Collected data
■ ■ ■

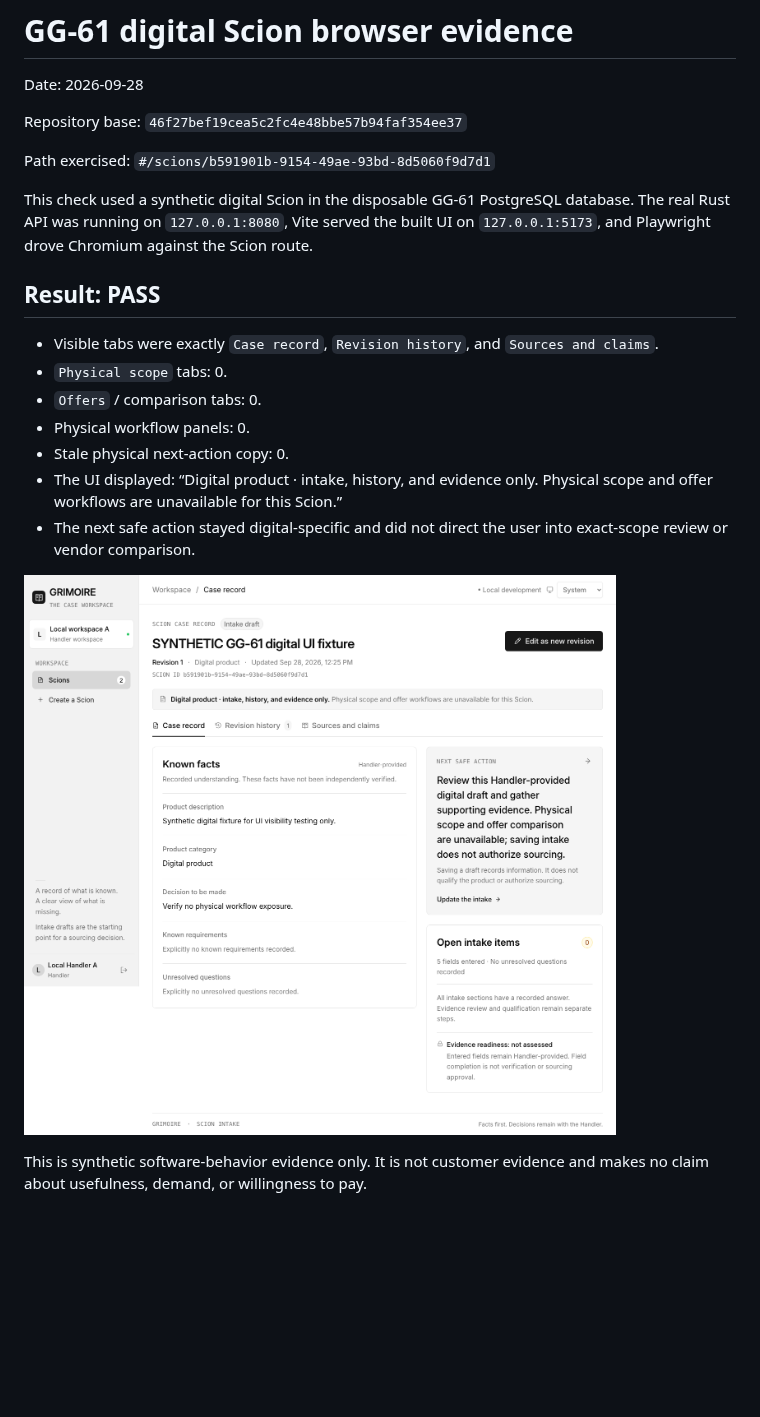
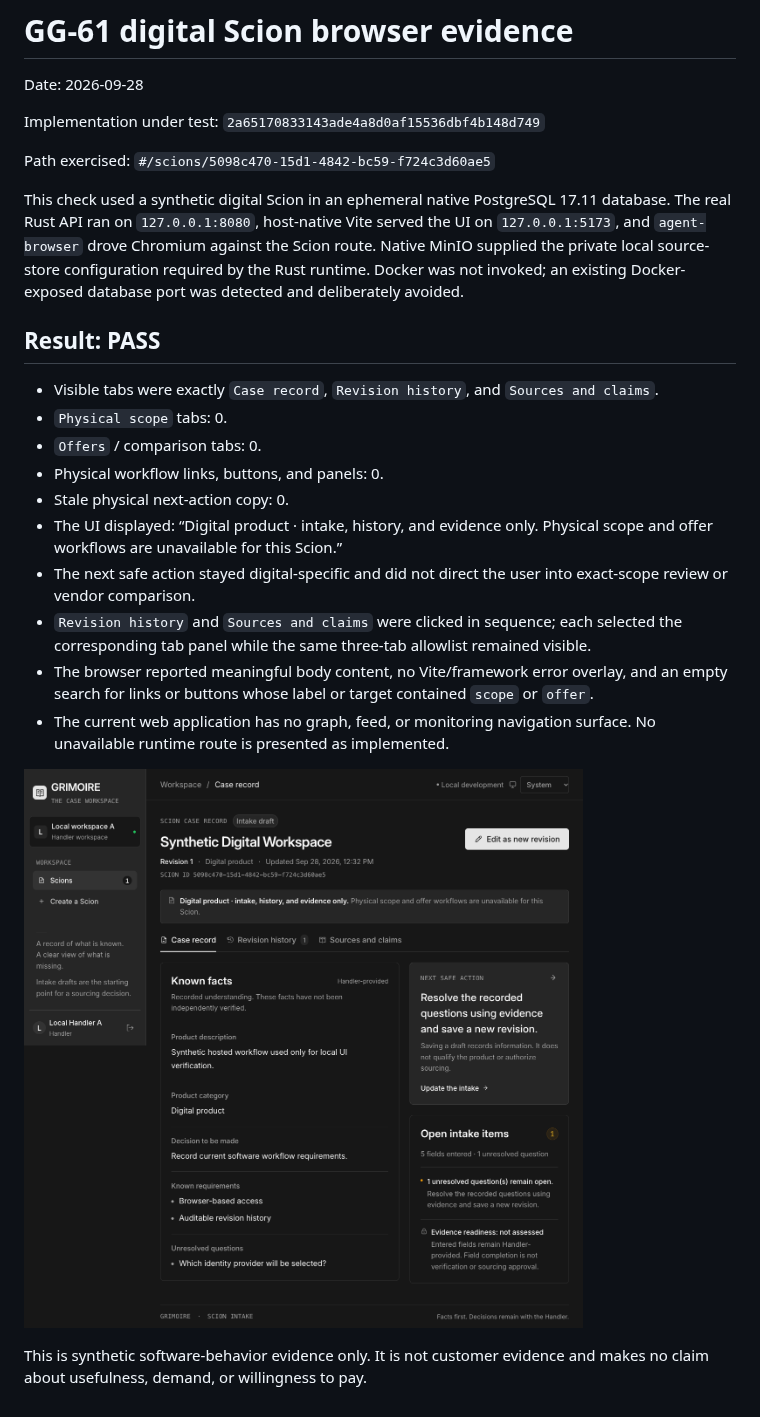
Before and after one commit to Vetri1706/Grimoire, a Markdown page: docs/evidence/gg61-digital-scion-browser.md, the part around the change. GitHub-like rendering; pictures changed too: docs/evidence/gg61-digital-scion-browser.png; blank space fills up the shorter version.

Commit message:
Record native GG-61 verification
Co-Authored-By: Paperclip <noreply@paperclip.ing>

```diff
--- a/docs/evidence/gg61-digital-scion-browser.md
+++ b/docs/evidence/gg61-digital-scion-browser.md
@@ -2,21 +2,34 @@
 
 Date: 2026-09-28
 
-Repository base: `46f27bef19cea5c2fc4e48bbe57b94faf354ee37`
+Implementation under test: `2a65170833143ade4a8d0af15536dbf4b148d749`
 
-Path exercised: `#/scions/b591901b-9154-49ae-93bd-8d5060f9d7d1`
+Path exercised: `#/scions/5098c470-15d1-4842-bc59-f724c3d60ae5`
 
-This check used a synthetic digital Scion in the disposable GG-61 PostgreSQL database. The real Rust API was running on `127.0.0.1:8080`, Vite served the built UI on `127.0.0.1:5173`, and Playwright drove Chromium against the Scion route.
+This check used a synthetic digital Scion in an ephemeral native PostgreSQL
+17.11 database. The real Rust API ran on `127.0.0.1:8080`, host-native Vite
+served the UI on `127.0.0.1:5173`, and `agent-browser` drove Chromium against
+the Scion route. Native MinIO supplied the private local source-store
+configuration required by the Rust runtime. Docker was not invoked; an existing
+Docker-exposed database port was detected and deliberately avoided.
 
 ## Result: PASS
 
 - Visible tabs were exactly `Case record`, `Revision history`, and `Sources and claims`.
 - `Physical scope` tabs: 0.
 - `Offers` / comparison tabs: 0.
-- Physical workflow panels: 0.
+- Physical workflow links, buttons, and panels: 0.
 - Stale physical next-action copy: 0.
 - The UI displayed: “Digital product · intake, history, and evidence only. Physical scope and offer workflows are unavailable for this Scion.”
 - The next safe action stayed digital-specific and did not direct the user into exact-scope review or vendor comparison.
+- `Revision history` and `Sources and claims` were clicked in sequence; each
+  selected the corresponding tab panel while the same three-tab allowlist
+  remained visible.
+- The browser reported meaningful body content, no Vite/framework error overlay,
+  and an empty search for links or buttons whose label or target contained
+  `scope` or `offer`.
+- The current web application has no graph, feed, or monitoring navigation
+  surface. No unavailable runtime route is presented as implemented.
 
 ![Digital Scion browser check](./gg61-digital-scion-browser.png)
 
```
Also changed, not shown: docs/evidence/gg61-revision-monitoring.md (+31 -12 lines).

■ ■ ■

▶ What you are asked to do
Without the pictures, give all of the entries above again exactly.

▶ Output of the task
Before and after one commit to Vetri1706/Grimoire, a Markdown page: docs/evidence/gg61-digital-scion-browser.md, the part around the change. GitHub-like rendering; pictures changed too: docs/evidence/gg61-digital-scion-browser.png; blank space fills up the shorter version.

Commit message:
Record native GG-61 verification
Co-Authored-By: Paperclip <noreply@paperclip.ing>

```diff
--- a/docs/evidence/gg61-digital-scion-browser.md
+++ b/docs/evidence/gg61-digital-scion-browser.md
@@ -2,21 +2,34 @@
 
 Date: 2026-09-28
 
-Repository base: `46f27bef19cea5c2fc4e48bbe57b94faf354ee37`
+Implementation under test: `2a65170833143ade4a8d0af15536dbf4b148d749`
 
-Path exercised: `#/scions/b591901b-9154-49ae-93bd-8d5060f9d7d1`
+Path exercised: `#/scions/5098c470-15d1-4842-bc59-f724c3d60ae5`
 
-This check used a synthetic digital Scion in the disposable GG-61 PostgreSQL database. The real Rust API was running on `127.0.0.1:8080`, Vite served the built UI on `127.0.0.1:5173`, and Playwright drove Chromium against the Scion route.
+This check used a synthetic digital Scion in an ephemeral native PostgreSQL
+17.11 database. The real Rust API ran on `127.0.0.1:8080`, host-native Vite
+served the UI on `127.0.0.1:5173`, and `agent-browser` drove Chromium against
+the Scion route. Native MinIO supplied the private local source-store
+configuration required by the Rust runtime. Docker was not invoked; an existing
+Docker-exposed database port was detected and deliberately avoided.
 
 ## Result: PASS
 
 - Visible tabs were exactly `Case record`, `Revision history`, and `Sources and claims`.
 - `Physical scope` tabs: 0.
 - `Offers` / comparison tabs: 0.
-- Physical workflow panels: 0.
+- Physical workflow links, buttons, and panels: 0.
 - Stale physical next-action copy: 0.
 - The UI displayed: “Digital product · intake, history, and evidence only. Physical scope and offer workflows are unavailable for this Scion.”
 - The next safe action stayed digital-specific and did not direct the user into exact-scope review or vendor comparison.
+- `Revision history` and `Sources and claims` were clicked in sequence; each
+  selected the corresponding tab panel while the same three-tab allowlist
+  remained visible.
+- The browser reported meaningful body content, no Vite/framework error overlay,
+  and an empty search for links or buttons whose label or target contained
+  `scope` or `offer`.
+- The current web application has no graph, feed, or monitoring navigation
+  surface. No unavailable runtime route is presented as implemented.
 
 ![Digital Scion browser check](./gg61-digital-scion-browser.png)
 
```
Also changed, not shown: docs/evidence/gg61-revision-monitoring.md (+31 -12 lines).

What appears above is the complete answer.